━━━ DATA SECTION

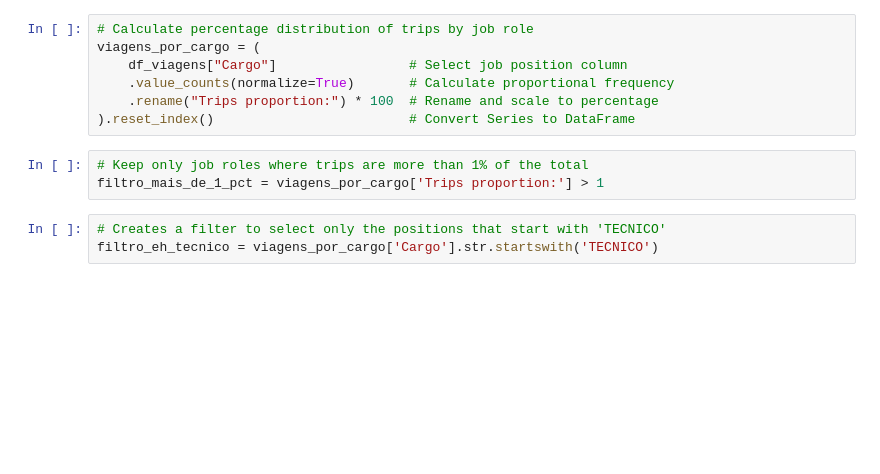
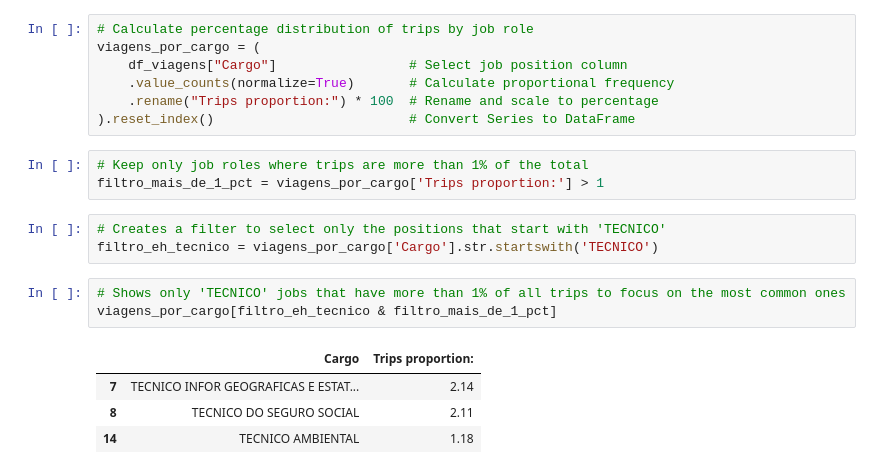
Before and after one commit to GuihJF/python_for_data_analysis, a Jupyter notebook: Data_Test_Python_for_Data.ipynb, the cells around one changed output. Cells and saved outputs as stored; diff of their text form; blank space fills up the shorter version.

Commit message:
- This block filters and displays only the technical job roles 'TECNICO' that make up more than 1% of the total recorded trips. - It combines two filters: one to select roles starting with 'TECNICO', and another to include only the most common positions.

```diff
--- a/Data_Test_Python_for_Data.ipynb
+++ b/Data_Test_Python_for_Data.ipynb
@@ -297,3 +297,11 @@ filtro_mais_de_1_pct = viagens_por_cargo['Trips proportion:'] > 1
 # %%
 # Creates a filter to select only the positions that start with 'TECNICO'
 filtro_eh_tecnico = viagens_por_cargo['Cargo'].str.startswith('TECNICO')
+# %%
+# Shows only 'TECNICO' jobs that have more than 1% of all trips to focus on the most common ones
+viagens_por_cargo[filtro_eh_tecnico & filtro_mais_de_1_pct]
+# %% [output]
+|  | Cargo | Trips proportion: |
+| 7 | TECNICO INFOR GEOGRAFICAS E ESTAT... | 2.14 |
+| 8 | TECNICO DO SEGURO SOCIAL | 2.11 |
+| 14 | TECNICO AMBIENTAL | 1.18 |
```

━━━━━━

PROBLEM DETAILS: Retype each line of the records exactly as it reads; no pictures belong in the copy.

OUTPUT OF THE TASK:
Before and after one commit to GuihJF/python_for_data_analysis, a Jupyter notebook: Data_Test_Python_for_Data.ipynb, the cells around one changed output. Cells and saved outputs as stored; diff of their text form; blank space fills up the shorter version.

Commit message:
- This block filters and displays only the technical job roles 'TECNICO' that make up more than 1% of the total recorded trips. - It combines two filters: one to select roles starting with 'TECNICO', and another to include only the most common positions.

```diff
--- a/Data_Test_Python_for_Data.ipynb
+++ b/Data_Test_Python_for_Data.ipynb
@@ -297,3 +297,11 @@ filtro_mais_de_1_pct = viagens_por_cargo['Trips proportion:'] > 1
 # %%
 # Creates a filter to select only the positions that start with 'TECNICO'
 filtro_eh_tecnico = viagens_por_cargo['Cargo'].str.startswith('TECNICO')
+# %%
+# Shows only 'TECNICO' jobs that have more than 1% of all trips to focus on the most common ones
+viagens_por_cargo[filtro_eh_tecnico & filtro_mais_de_1_pct]
+# %% [output]
+|  | Cargo | Trips proportion: |
+| 7 | TECNICO INFOR GEOGRAFICAS E ESTAT... | 2.14 |
+| 8 | TECNICO DO SEGURO SOCIAL | 2.11 |
+| 14 | TECNICO AMBIENTAL | 1.18 |
```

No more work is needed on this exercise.